Review: Hunt for the Wilderpeople (2016)

An orphan finds solace in family and film

By Zeke Trautenberg

Taika Waititi’s Hunt for the Wilderpeople is an empathetic portrait of a young man grappling with belonging and loss. The film continues Waititi's exploration of of loneliness, acceptance, and the nature of familythemes which were at the center of the New Zealand filmmaker's previous features Eagle vs. Shark (2007), Boy (2010), and the satirical vampire comedy What We do in the Shadows (2014).

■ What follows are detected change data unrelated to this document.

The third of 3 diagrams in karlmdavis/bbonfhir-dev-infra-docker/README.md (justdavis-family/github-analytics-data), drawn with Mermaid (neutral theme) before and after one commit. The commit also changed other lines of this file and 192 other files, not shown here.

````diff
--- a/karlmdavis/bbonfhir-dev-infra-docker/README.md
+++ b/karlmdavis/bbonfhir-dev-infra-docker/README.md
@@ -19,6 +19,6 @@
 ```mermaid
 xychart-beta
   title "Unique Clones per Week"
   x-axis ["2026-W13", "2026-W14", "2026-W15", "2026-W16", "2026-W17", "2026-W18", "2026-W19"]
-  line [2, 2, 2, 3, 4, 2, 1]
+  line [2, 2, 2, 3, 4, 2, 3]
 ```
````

The protagonist of Hunt for the Wilderpeople is Ricky Baker (Julian Dennison), a pudgy orphan of Maori extraction. Ricky expresses himself in haikus and wears brightly colored clothing that attests to his passion for hip hop, but which masks his sensitive soul. The film begins with Ricky’s transfer from a group home to the New Zealand bush, where he is sent to live with his new foster parents, Bella (Rima Te Wiata) and Hector (Sam Neill). Ricky’s villainous caseworker and the film's antagonist, Paula (Rachel House), has little hope that the new situation will work out. Before handing Ricky over to his new foster parents, Paula urges them to be vigilant of Ricky, whom she calls a “bad egg.” with a history of stealing stuff, burning stuff, spitting, and loitering, among other mildly antisocial activities.

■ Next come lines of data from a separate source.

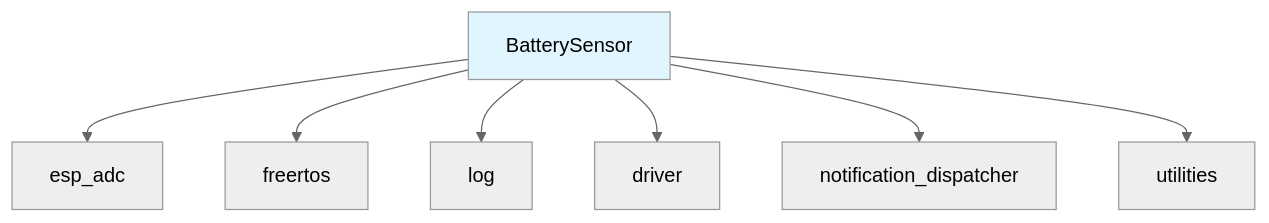
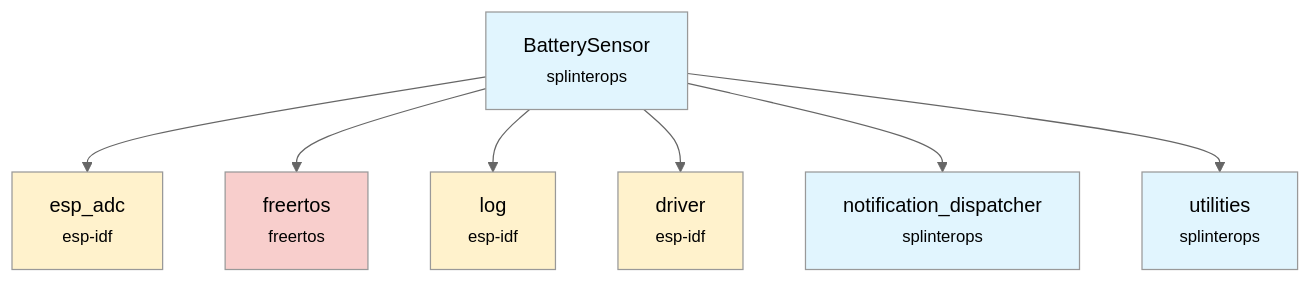
One commit to joehacksalot/splinterops-badge-fw changed the diagram in components/battery_sensor/README.md. Above: the diagram before and after it, drawn with Mermaid (neutral theme). The commit also changed 4 other files, not shown here.

````diff
--- a/components/battery_sensor/README.md
+++ b/components/battery_sensor/README.md
@@ -87,11 +87,22 @@
 ```mermaid
 graph TD
-    A[BatterySensor] --> B[esp_adc]
-    A --> C[freertos]
-    A --> D[log]
-    A --> E[driver]
-    A --> F[notification_dispatcher]
-    A --> G[utilities]
+    A["BatterySensor<br/><small>splinterops</small>"] --> B["esp_adc<br/><small>esp-idf</small>"]
+    A --> C["freertos<br/><small>freertos</small>"]
+    A --> D["log<br/><small>esp-idf</small>"]
+    A --> E["driver<br/><small>esp-idf</small>"]
+    A --> F["notification_dispatcher<br/><small>splinterops</small>"]
+    A --> G["utilities<br/><small>splinterops</small>"]
     
+    %% SplinterOps components
     style A fill:#e1f5fe
+    style F fill:#e1f5fe
+    style G fill:#e1f5fe
+    
+    %% ESP-IDF components
+    style B fill:#fff2cc
+    style D fill:#fff2cc
+    style E fill:#fff2cc
+    
+    %% FreeRTOS components
+    style C fill:#f8cecc
 ```
````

After halfheartedly escaping from his new foster parents during his first night at their remote house, Ricky adjusts to his unfamiliar rural surroundings. He gradually comes out of his shell, coaxed by his foster mother, who dotes on him with food, takes him hunting for wild pigs, and composes a song in celebration of his birthday on her portable Casio synthesizer. After tragedy befalls the household, Ricky stages his own death-by-burning, and escapes into the vast woods that surround the house. Hector follows him, but after he finds Ricky he injures his leg in a spasm of anger. The two remain in the woods while Hector’s leg heals, but their disappearance triggers a national manhunt.

Waititi’s film takes full advantage of New Zealand’s spectacular scenery. The film opens with an aerial shot of the mountainous forest where Ricky and Hector go on the lam. However, the film does not lose itself in the overwhelming green of the landscape. The subtle and not-so-subtle costumes in the film—a cat sweater, oversized hoodies, red and blue plaid shirts—add to the film’s sympathetic and nuanced portrayal of its characters and reflects the film's playful approach to genre. The synthesizer-inflected score by Moniker provides a contrast between between the foreboding wilderness and the characters' intimate relationships.

The structure of Hunt for the Wilderpeople mirrors the tension between the rigid meter and free rhyme scheme of a haiku. The film is divided into ten chapters and an epilogue, with each chapter title reflecting a place ("Broken Foot Camp"), a shift in fortune ("Turn of the Tide"), or a change in Ricky's perception of himself ("Famous" and "A Normal Life"). The film’s clear structure contrasts with the film’s mishmash of genres, ranging from buddy comedies to Hollywood action movies. The self-reflexive qualities the film’s structure and genre elements extend to its characters. Ricky pokes fun at his weight, while his caseworker acts out her unhinged baddie role with self-aware glee. In the end, even the grumpy and reserved Hector embraces his “bushman” persona and embraces the teenager who helps him come to terms with own grief and loss.

Director: Taika Waititi

Running Time: 101 minutes

Country: New Zealand

Photo: Piki Films/Defender Films/Curious Film

(Published simultaneously in Párrafo 451)